_ABOUT THIS TASK_. The answer must be a single number: how many lines in the records below contain the word "alpha".
----- GIVEN INFORMATION -----
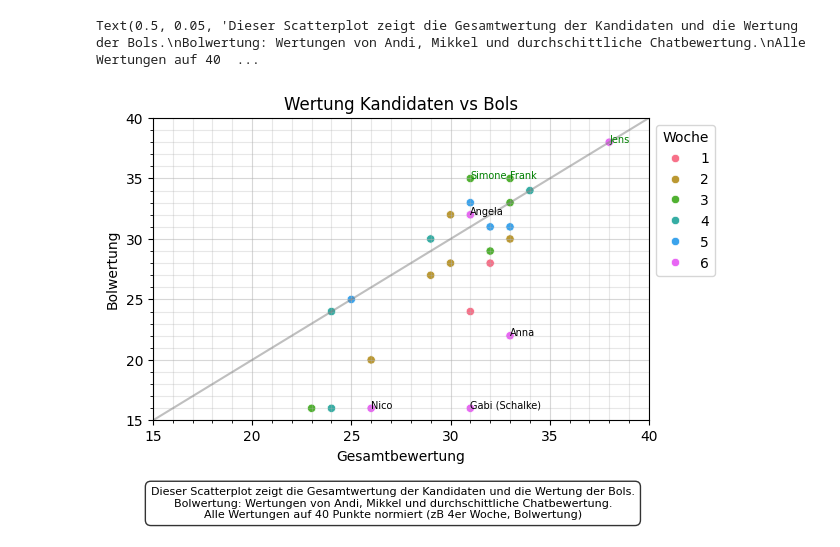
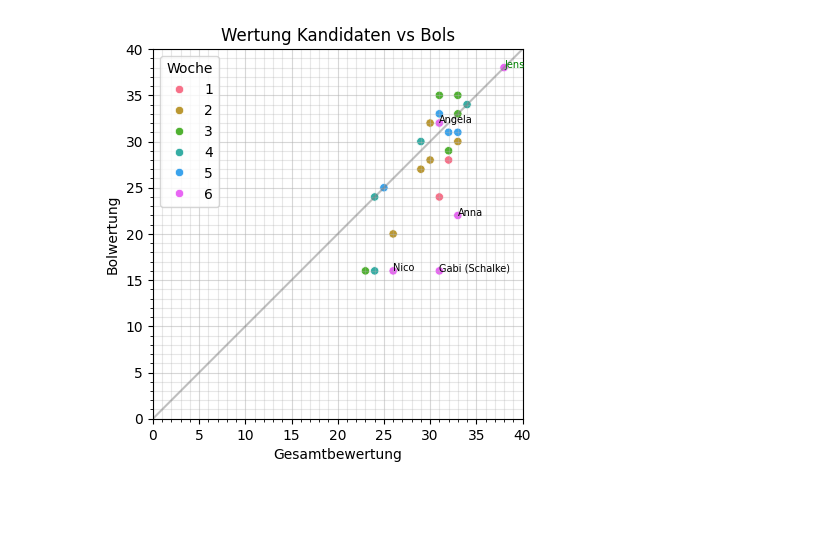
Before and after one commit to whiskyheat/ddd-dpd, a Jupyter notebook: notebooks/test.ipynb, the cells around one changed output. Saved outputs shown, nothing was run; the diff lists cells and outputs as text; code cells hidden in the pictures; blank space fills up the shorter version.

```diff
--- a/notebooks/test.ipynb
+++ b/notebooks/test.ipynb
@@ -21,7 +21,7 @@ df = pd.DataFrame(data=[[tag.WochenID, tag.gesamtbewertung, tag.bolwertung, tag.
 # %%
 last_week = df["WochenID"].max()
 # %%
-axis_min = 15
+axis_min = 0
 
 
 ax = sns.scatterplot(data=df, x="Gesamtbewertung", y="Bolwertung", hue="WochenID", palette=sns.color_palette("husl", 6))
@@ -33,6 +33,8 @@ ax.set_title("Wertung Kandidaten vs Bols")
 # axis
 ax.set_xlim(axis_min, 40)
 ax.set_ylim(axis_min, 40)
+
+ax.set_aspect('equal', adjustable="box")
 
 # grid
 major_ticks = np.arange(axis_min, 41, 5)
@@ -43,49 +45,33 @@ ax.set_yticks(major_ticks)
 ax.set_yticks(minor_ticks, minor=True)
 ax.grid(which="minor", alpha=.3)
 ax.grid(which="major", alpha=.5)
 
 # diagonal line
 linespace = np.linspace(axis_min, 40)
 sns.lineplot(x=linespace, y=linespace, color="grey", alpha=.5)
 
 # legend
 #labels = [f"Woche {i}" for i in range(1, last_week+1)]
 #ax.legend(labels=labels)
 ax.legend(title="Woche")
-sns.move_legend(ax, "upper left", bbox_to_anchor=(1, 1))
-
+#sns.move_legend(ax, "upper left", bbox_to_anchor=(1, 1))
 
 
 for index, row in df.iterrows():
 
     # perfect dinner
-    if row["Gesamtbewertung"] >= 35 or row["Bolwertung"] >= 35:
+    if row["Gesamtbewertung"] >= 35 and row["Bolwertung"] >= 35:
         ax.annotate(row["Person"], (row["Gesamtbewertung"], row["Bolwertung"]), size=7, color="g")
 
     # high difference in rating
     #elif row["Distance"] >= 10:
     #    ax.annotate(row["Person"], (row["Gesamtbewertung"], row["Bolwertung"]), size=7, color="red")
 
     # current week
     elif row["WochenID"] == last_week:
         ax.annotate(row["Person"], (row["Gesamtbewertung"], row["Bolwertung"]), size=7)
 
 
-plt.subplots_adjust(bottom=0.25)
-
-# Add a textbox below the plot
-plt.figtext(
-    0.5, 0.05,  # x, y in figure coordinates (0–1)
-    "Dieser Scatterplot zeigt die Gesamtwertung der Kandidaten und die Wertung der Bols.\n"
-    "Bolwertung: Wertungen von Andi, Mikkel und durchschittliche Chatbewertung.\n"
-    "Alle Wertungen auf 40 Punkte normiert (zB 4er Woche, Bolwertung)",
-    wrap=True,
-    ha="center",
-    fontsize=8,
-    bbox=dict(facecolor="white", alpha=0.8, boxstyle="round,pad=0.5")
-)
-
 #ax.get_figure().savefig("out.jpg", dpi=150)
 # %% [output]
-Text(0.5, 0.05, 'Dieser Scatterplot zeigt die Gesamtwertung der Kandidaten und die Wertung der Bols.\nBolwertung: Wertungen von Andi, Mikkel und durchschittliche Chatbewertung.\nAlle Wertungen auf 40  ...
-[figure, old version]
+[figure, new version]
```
-----
_WRITTEN ANSWER_. 4